▶ [TASK ITEM]: Report every line of the records that includes the word "docs".

Modification records:
== Segment start ==
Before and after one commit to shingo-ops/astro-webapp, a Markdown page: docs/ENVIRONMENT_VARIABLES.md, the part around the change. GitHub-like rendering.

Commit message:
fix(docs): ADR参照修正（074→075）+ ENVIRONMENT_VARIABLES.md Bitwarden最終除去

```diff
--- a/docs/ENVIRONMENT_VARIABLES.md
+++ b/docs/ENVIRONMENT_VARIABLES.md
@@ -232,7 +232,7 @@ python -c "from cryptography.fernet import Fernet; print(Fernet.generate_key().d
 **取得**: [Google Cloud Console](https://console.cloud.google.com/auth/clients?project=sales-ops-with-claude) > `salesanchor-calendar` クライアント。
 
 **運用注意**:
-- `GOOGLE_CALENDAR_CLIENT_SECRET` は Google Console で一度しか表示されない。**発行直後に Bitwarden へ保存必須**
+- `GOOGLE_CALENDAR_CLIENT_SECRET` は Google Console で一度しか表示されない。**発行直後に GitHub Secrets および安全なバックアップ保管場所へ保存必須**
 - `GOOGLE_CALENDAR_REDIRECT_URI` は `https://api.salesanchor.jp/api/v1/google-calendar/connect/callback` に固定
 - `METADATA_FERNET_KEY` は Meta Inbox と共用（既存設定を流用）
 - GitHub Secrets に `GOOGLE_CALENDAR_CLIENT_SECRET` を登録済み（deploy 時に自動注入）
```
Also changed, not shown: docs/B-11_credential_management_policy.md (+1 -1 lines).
== Segment end ==
▶ [TASK SOLUTION]:
Before and after one commit to shingo-ops/astro-webapp, a Markdown page: docs/ENVIRONMENT_VARIABLES.md, the part around the change. GitHub-like rendering.
fix(docs): ADR参照修正（074→075）+ ENVIRONMENT_VARIABLES.md Bitwarden最終除去
--- a/docs/ENVIRONMENT_VARIABLES.md
+++ b/docs/ENVIRONMENT_VARIABLES.md
Also changed, not shown: docs/B-11_credential_management_policy.md (+1 -1 lines).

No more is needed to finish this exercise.